Ed Pallini introduced us to all his relatives and their Zin grapes are some of our favorites. His family's old vines also supply the fruit for Navarro's Mourvèdre, Petite Sirah, Chenin Blanc, Rosé and Navarrouge.
"Though the winery is located in Anderson Valley, Navarro goes inland to warmer sites in Mendocino where Zinfandel thrives to purchase grapes from five different growers. The vines are typically between 50 and 80 years old. Navarro's founding owners, Ted Bennett and Deborah Cahn, continue making great wines at terrific prices, selling primarily to mailing-list customers and restaurants."
--The Wine Spectator's Top 100 Wines of 2007
Farmers are practical folks; a Republican grower and a Democratic vintner can agree on making good wine. It's a pleasant surprise to realize how many things unite rather than divide us.
The second batch was harvested five days later from Al Tollini's oldest block which was planted in 1943. This section of the field had a lighter crop than normal which may account for the speed at which the fruit ripened. Navarro's Old Vine Cuvée is a blend of the best barrels from the best lots and paradoxically this blend was completed by the addition of four barrels from the last 2005 Zinfandel to arrive at Navarro's crusher. These vines are farmed by the Berry family and were planted in the sixties. All were fermented in open top fermentors, punched down by hand to keep the tannins supple and aged eleven months in French oak barrels.

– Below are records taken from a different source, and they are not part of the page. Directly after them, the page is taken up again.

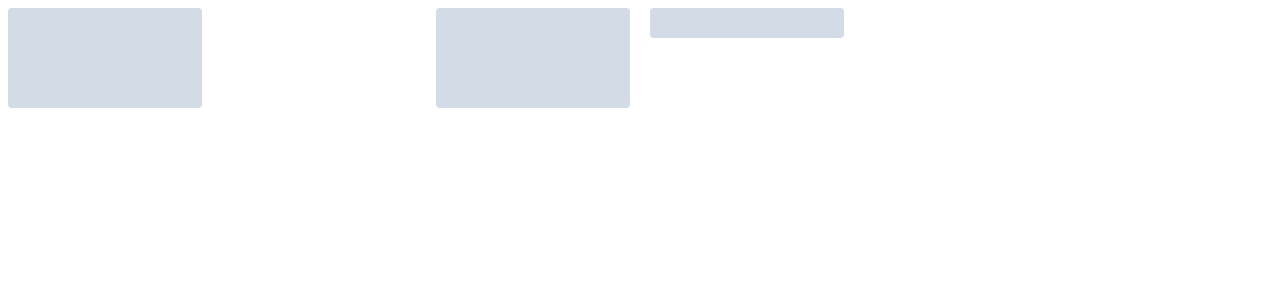
Repository: lagezhou888/element-vue2
Page: /#/button
An editor plug-in stored every save of this project. The page is shown before and after the next save, followed by the edit.
The browser window is 1280 px wide. The page is 1282 px wide, so the pictures cover 1282 px, including what lies to the right of the window. The pictures show the whole page.
The project was rebuilt for these pictures with package versions that can differ from the ones it lists, and the page was loaded fresh each time. Also part of the build but not shown: src/components/HelloWorld.vue, src/views/Home.vue.

Above is the page before, as saved 2021-05-13 11:15:08.

After the next save:
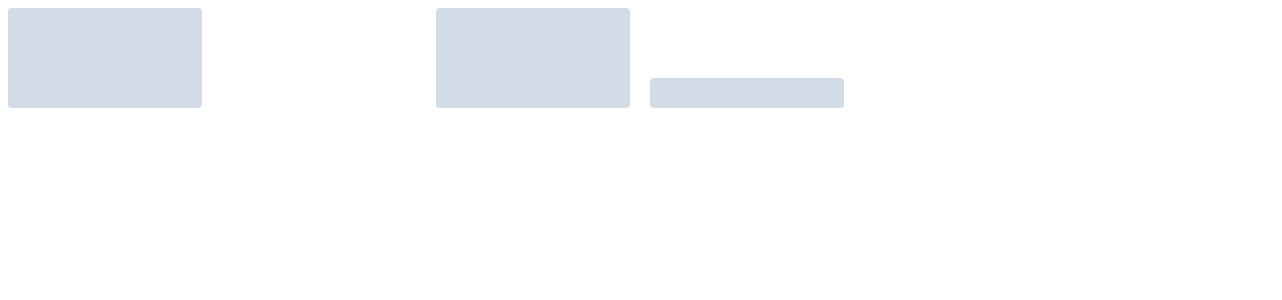
Saved 14 s later.
--- a/src/views/components/use-button.vue
+++ b/src/views/components/use-button.vue
@@ -1,6 +1,6 @@
 <template>
   <div>
-    <el-row :gutter="20" tag="测试1" type="flex" align="moddle" justify="start">
+    <el-row :gutter="20" tag="测试1" type="flex" align="bottom" justify="start">
       <el-col :span="4"><div class="grid-content bg-purple"></div></el-col>
       <el-col :span="4"><div class="kong">&nbsp;</div></el-col>
       <el-col :span="4"><div class="grid-content bg-purple"></div></el-col>
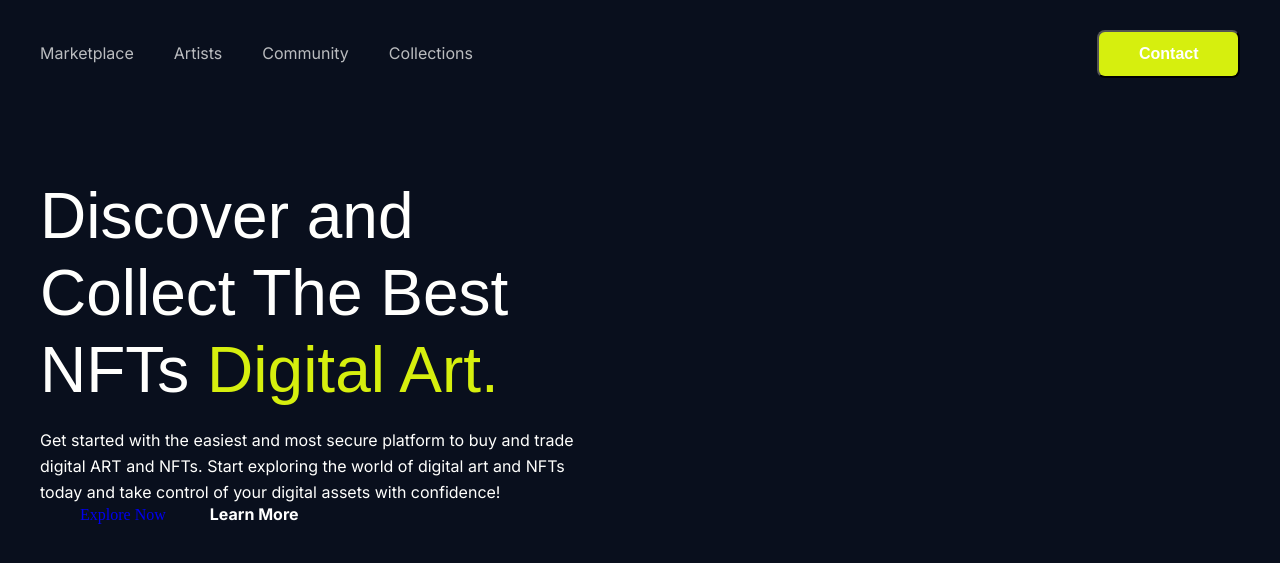
Repository: Kamron5505/NftMarketplace
Page: index.html
These files come from the project's save history. The page is drawn as it stood at one moment and after the next save; the edit follows.
The browser window is 1280 px wide. The pictures show the whole page.
Some web fonts or font styles are not loaded; a fallback is used.

Above is the page before, as saved 2025-07-08 00:11:50.

After the next save:
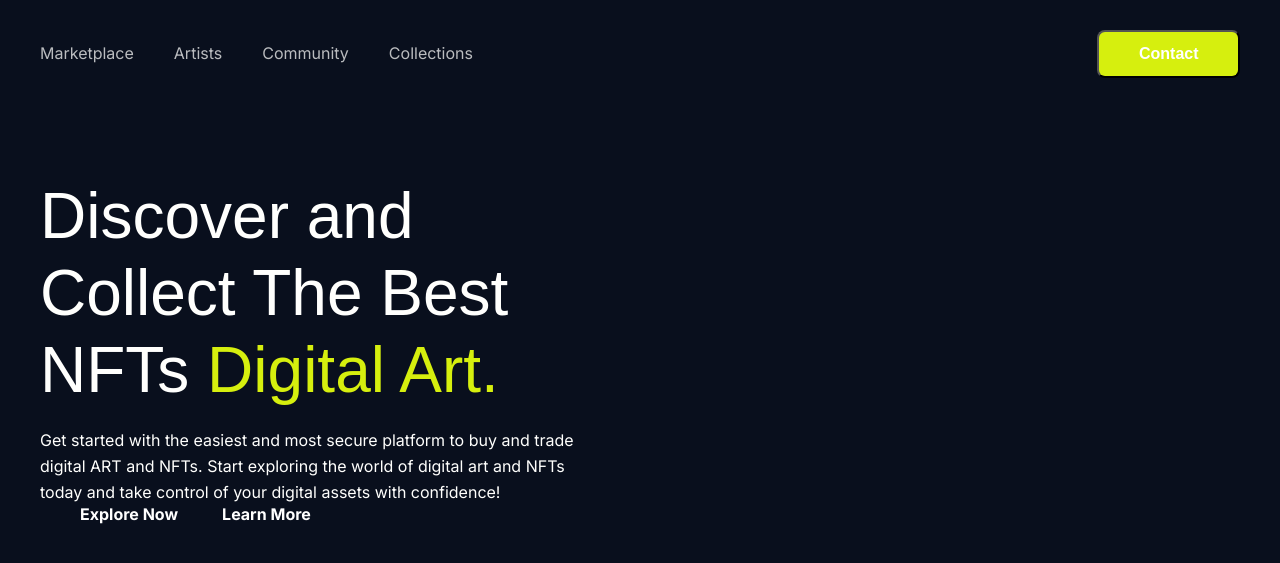
Saved 1 s later.
--- a/index.html
+++ b/index.html
@@ -43,7 +43,7 @@
                         </p>
 
                         <div class="buttons">
-                            <a href="#" class=" btn-primary">Explore Now</a>
+                            <a href="#" class="btn btn-primary">Explore Now</a>
                             <a href="#" class="btn btn-secondary">Learn More</a>
                         </div>
 
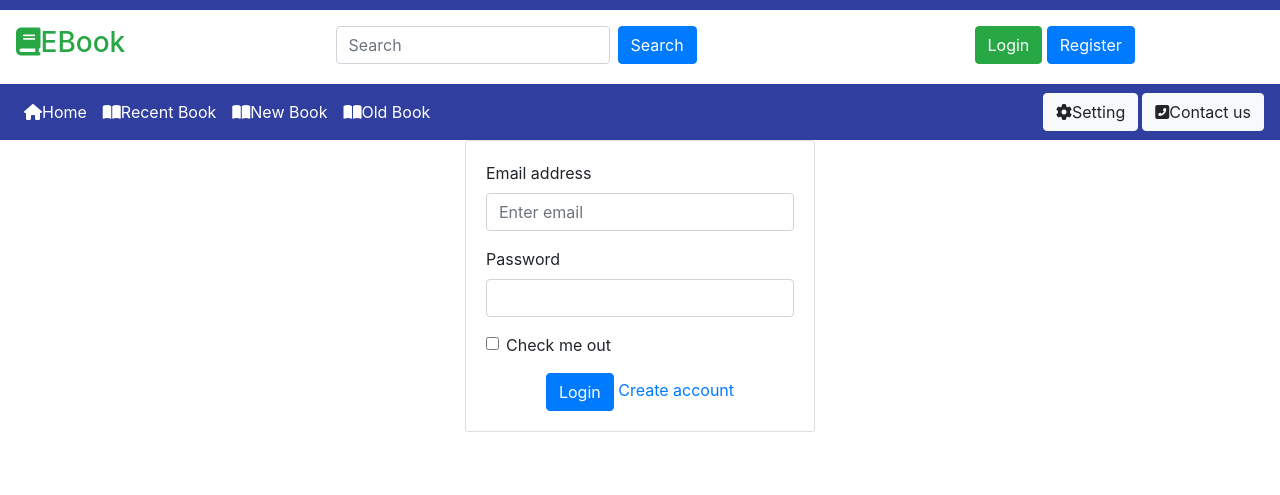
Repository: DaoThanhLam/eProjectKy4
Page: http://localhost/bookma_pro/login.jsp
An editor plug-in stored every save of this project. The page is shown before and after the next save, followed by the edit.
The browser window is 1280 px wide. The pictures show the whole page.
Some web libraries are served in a nearby version. The page is served by Tomcat 9.

Above is the page before, as saved 2024-11-16 08:28:44.

### bookma_pro/src/main/webapp/login.jsp
<%@ page language="java" contentType="text/html; charset=ISO-8859-1"
    pageEncoding="ISO-8859-1"%>
<!DOCTYPE html>
<html>
<head>
<meta charset="ISO-8859-1">
<title>Insert title here</title>
<%@include file="components/css.jsp"%>
</head>
<body>
<%@include file="components/navbar.jsp"%>

<div class="container">
	<div class="row">
		<div class="col-md-4 offset-md-4">
			<div class="card">
				<div class="card-body">
					<form>
  						<div class="form-group">
    						<label for="exampleInputEmail1">Email address</label>
    						<input type="email" class="form-control" id="exampleInputEmail1" aria-describedby="emailHelp" placeholder="Enter email">
  						</div>
  						<div class="form-group">
    						<label for="exampleInputPassword1">Password</label>
    						<input type="password" class="form-control" id="exampleInputPassword1">
  						</div>
  						<div class="form-group form-check">
    						<input type="checkbox" class="form-check-input" id="exampleCheck1">
    						<label class="form-check-label" for="exampleCheck1">Check me out</label>
  						</div>
  						<div class="text-center">
  							<button type="submit" class="btn btn-primary">Login</button>
  							<a href="register.jsp">Create account</a>
  						</div>
					</form>
				</div>
			</div>
		</div>
	</div>
</div>


</body>
</html>

### bookma_pro/src/main/webapp/components/css.jsp
<link rel="stylesheet" href="https://cdn.jsdelivr.net/npm/bootstrap@4.3.1/dist/css/bootstrap.min.css" integrity="sha384-ggOyR0iXCbMQv3Xipma34MD+dH/1fQ784/j6cY/iJTQUOhcWr7x9JvoRxT2MZw1T" crossorigin="anonymous">

<script src="https://code.jquery.com/jquery-3.3.1.slim.min.js" integrity="sha384-q8i/X+965DzO0rT7abK41JStQIAqVgRVzpbzo5smXKp4YfRvH+8abtTE1Pi6jizo" crossorigin="anonymous"></script>

<script src="https://cdn.jsdelivr.net/npm/popper.js@1.14.7/dist/umd/popper.min.js" integrity="sha384-UO2eT0CpHqdSJQ6hJty5KVphtPhzWj9WO1clHTMGa3JDZwrnQq4sF86dIHNDz0W1" crossorigin="anonymous"></script>

<script src="https://cdn.jsdelivr.net/npm/bootstrap@4.3.1/dist/js/bootstrap.min.js" integrity="sha384-JjSmVgyd0p3pXB1rRibZUAYoIIy6OrQ6VrjIEaFf/nJGzIxFDsf4x0xIM+B07jRM" crossorigin="anonymous"></script>

<link rel="stylesheet" href="https://cdnjs.cloudflare.com/ajax/libs/font-awesome/6.6.0/css/all.min.css" integrity="sha512-Kc323vGBEqzTmouAECnVceyQqyqdsSiqLQISBL29aUW4U/M7pSPA/gEUZQqv1cwx4OnYxTxve5UMg5GT6L4JJg==" crossorigin="anonymous" referrerpolicy="no-referrer" />

<link rel="stylesheet" href="components/style.css">

### bookma_pro/src/main/webapp/components/navbar.jsp
<div class="container-fluid" style="height: 10px; background-color: #303f9f"></div>

<div class="container-fluid p-3">
	<div class="row" >
		<div class="col-md-3 text-success">
			<h3><i class="fas fa-book"></i>EBook</h3>
		</div>
		<div class="col-md-6">
	  		<form class="form-inline my-2 my-lg-0">
      			<input class="form-control mr-sm-2" type="search" placeholder="Search" aria-label="Search">
      			<button class="btn btn-primary my-2 my-sm-0" type="submit">Search</button>
    		</form>
		</div>

			<div class="col-md-3">
			<a href="login.jsp" class="btn btn-success">Login</a>
			<a href="register.jsp" class="btn btn-primary text-white">Register</a>
			</div>

	</div>
</div>

<nav class="navbar navbar-expand-lg navbar-dark bg-custom">
  <button class="navbar-toggler" type="button" data-toggle="collapse" data-target="#navbarSupportedContent" aria-controls="navbarSupportedContent" aria-expanded="false" aria-label="Toggle navigation">
    <span class="navbar-toggler-icon"></span>
  </button>

  <div class="collapse navbar-collapse" id="navbarSupportedContent">
    <ul class="navbar-nav mr-auto">
      <li class="nav-item active">
        <a class="nav-link" href="#">
        	<i class="fas fa-home"></i>Home <span class="sr-only">(current)</span>
        </a>
      </li>
      <li class="nav-item active">
        <a class="nav-link" href="#"><i class="fas fa-book-open"></i>Recent Book</a>
      </li>
      <li class="nav-item active">
        <a class="nav-link" href="#"><i class="fas fa-book-open"></i>New Book</a>
      </li>

      <li class="nav-item active">
        <a class="nav-link disabled" href="#" tabindex="-1" aria-disabled="true"><i class="fas fa-book-open"></i>Old Book</a>
      </li>
    </ul>
    <form class="form-inline my-2 my-lg-0">
      <button class="btn btn-light my-2 my-sm-0" type="submit"><i class="fas fa-cog"></i>Setting</button>
      <button class="btn btn-light my-2 my-sm-0 ml-1" type="submit"><i class="fas fa-phone-square-alt"></i>Contact us</button>
    </form>
  </div>
</nav>

### bookma_pro/src/main/webapp/components/style.css
.bg-custom{
	background-color: #303f9f;
}
.navbar .nav-item:hover .nav-link{
	background-color: white;
	color:  #303f9f;
	border-radius: 10px;
}

After the next save:
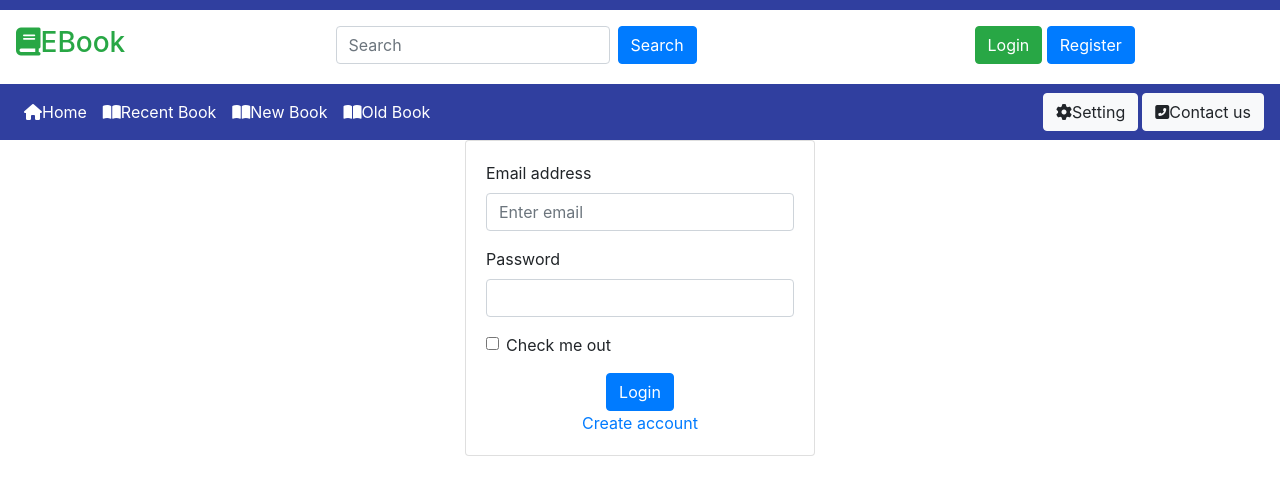
Saved 28 s later.
--- a/bookma_pro/src/main/webapp/login.jsp
+++ b/bookma_pro/src/main/webapp/login.jsp
@@ -29,7 +29,7 @@
     						<label class="form-check-label" for="exampleCheck1">Check me out</label>
   						</div>
   						<div class="text-center">
-  							<button type="submit" class="btn btn-primary">Login</button>
+  							<button type="submit" class="btn btn-primary">Login</button> <br>
   							<a href="register.jsp">Create account</a>
   						</div>
 					</form>
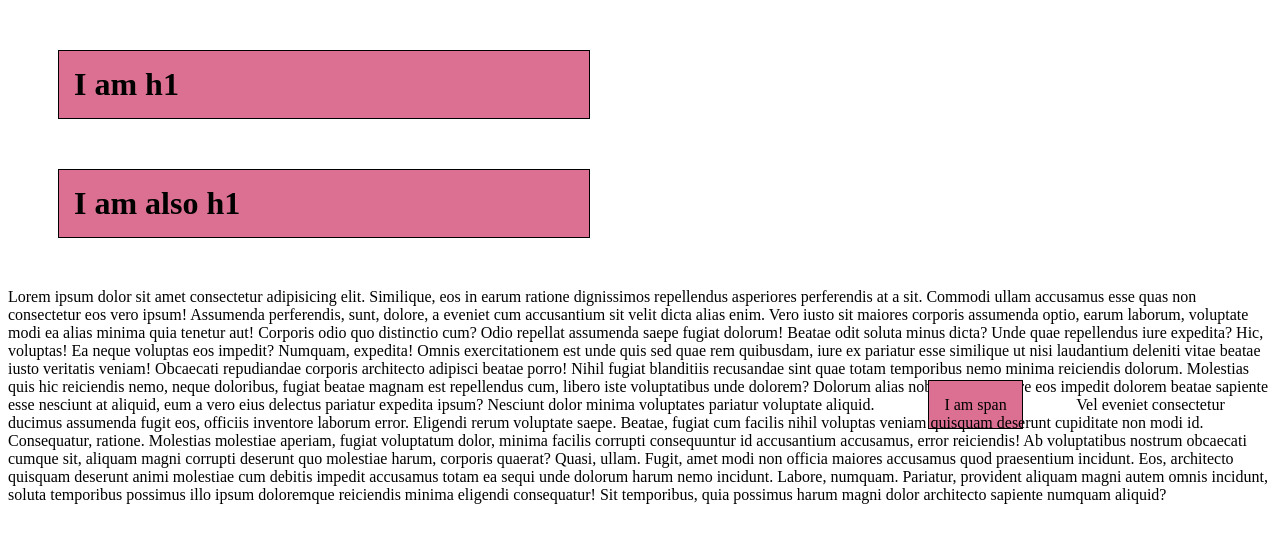
Repository: zhFIsHappy/UdemyFullStack
Page: app2.html
An editor plug-in stored every save of this project. The page is shown before and after the next save, followed by the edit.
The browser window is 1280 px wide. The pictures show the whole page.

Above is the page before, as saved 2022-03-24 11:05:34.

### app2.html
   <!DOCTYPE html>
   <html lang="en">
   <head>
       <meta charset="UTF-8">
       <meta http-equiv="X-UA-Compatible" content="IE=edge">
       <meta name="viewport" content="width=device-width, initial-scale=1.0">
       <title>Document</title>
       <link rel ="stylesheet" href="app2.css">
   </head>
   <body>
       <h1>I am h1</h1>
        <h1>I am also h1</h1>
       <p>Lorem ipsum dolor sit amet consectetur adipisicing elit. Similique, eos in earum ratione dignissimos repellendus asperiores perferendis at a sit. Commodi ullam accusamus esse quas non consectetur eos vero ipsum!
       Assumenda perferendis, sunt, dolore, a eveniet cum accusantium sit velit dicta alias enim. Vero iusto sit maiores corporis assumenda optio, earum laborum, voluptate modi ea alias minima quia tenetur aut!
       Corporis odio quo distinctio cum? Odio repellat assumenda saepe fugiat dolorum! Beatae odit soluta minus dicta? Unde quae repellendus iure expedita? Hic, voluptas! Ea neque voluptas eos impedit? Numquam, expedita!
       Omnis exercitationem est unde quis sed quae rem quibusdam, iure ex pariatur esse similique ut nisi laudantium deleniti vitae beatae iusto veritatis veniam! Obcaecati repudiandae corporis architecto adipisci beatae porro!
       Nihil fugiat blanditiis recusandae sint quae totam temporibus nemo minima reiciendis dolorum. Molestias quis hic reiciendis nemo, neque doloribus, fugiat beatae magnam est repellendus cum, libero iste voluptatibus unde dolorem?
       Dolorum alias nobis iure id facere eos impedit dolorem beatae sapiente esse nesciunt at aliquid, eum a vero eius delectus pariatur expedita ipsum? Nesciunt dolor minima voluptates pariatur voluptate aliquid.
       <span>I am span</span>
       Vel eveniet consectetur ducimus assumenda fugit eos, officiis inventore laborum error. Eligendi rerum voluptate saepe. Beatae, fugiat cum facilis nihil voluptas veniam quisquam deserunt cupiditate non modi id. Consequatur, ratione.
       Molestias molestiae aperiam, fugiat voluptatum dolor, minima facilis corrupti consequuntur id accusantium accusamus, error reiciendis! Ab voluptatibus nostrum obcaecati cumque sit, aliquam magni corrupti deserunt quo molestiae harum, corporis quaerat?
       Quasi, ullam. Fugit, amet modi non officia maiores accusamus quod praesentium incidunt. Eos, architecto quisquam deserunt animi molestiae cum debitis impedit accusamus totam ea sequi unde dolorum harum nemo incidunt.
       Labore, numquam. Pariatur, provident aliquam magni autem omnis incidunt, soluta temporibus possimus illo ipsum doloremque reiciendis minima eligendi consequatur! Sit temporibus, quia possimus harum magni dolor architecto sapiente numquam aliquid?</p>
   </body>
   </html>

### app2.css
/*display */
span{
    background-color: palevioletred;
    border: 1px solid black;
    width: 500px;
    padding: 15px;
    margin:50px;
}
h1{
    background-color: palevioletred;
    border: 1px solid black;
    width: 500px;
    padding: 15px;
    margin:50px;
}

After the next save:
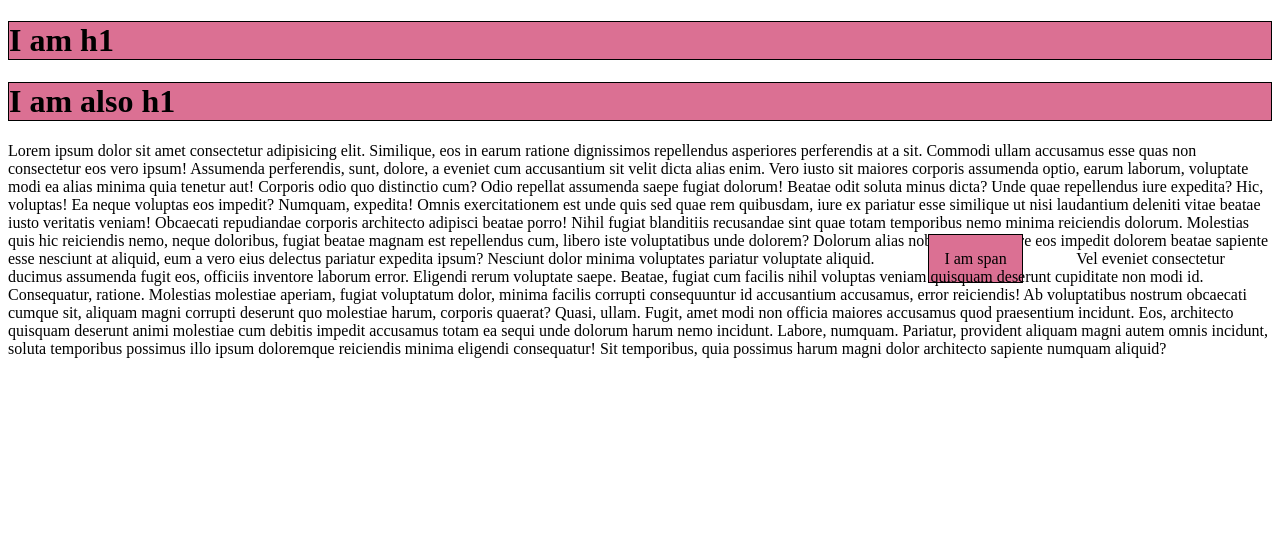
Saved 4 s later.
--- a/app2.css
+++ b/app2.css
@@ -9,7 +9,5 @@ span{
 h1{
     background-color: palevioletred;
     border: 1px solid black;
-    width: 500px;
-    padding: 15px;
-    margin:50px;
+
 }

Gold Medal winner.
Al Tollini pruning his goblet trained vines.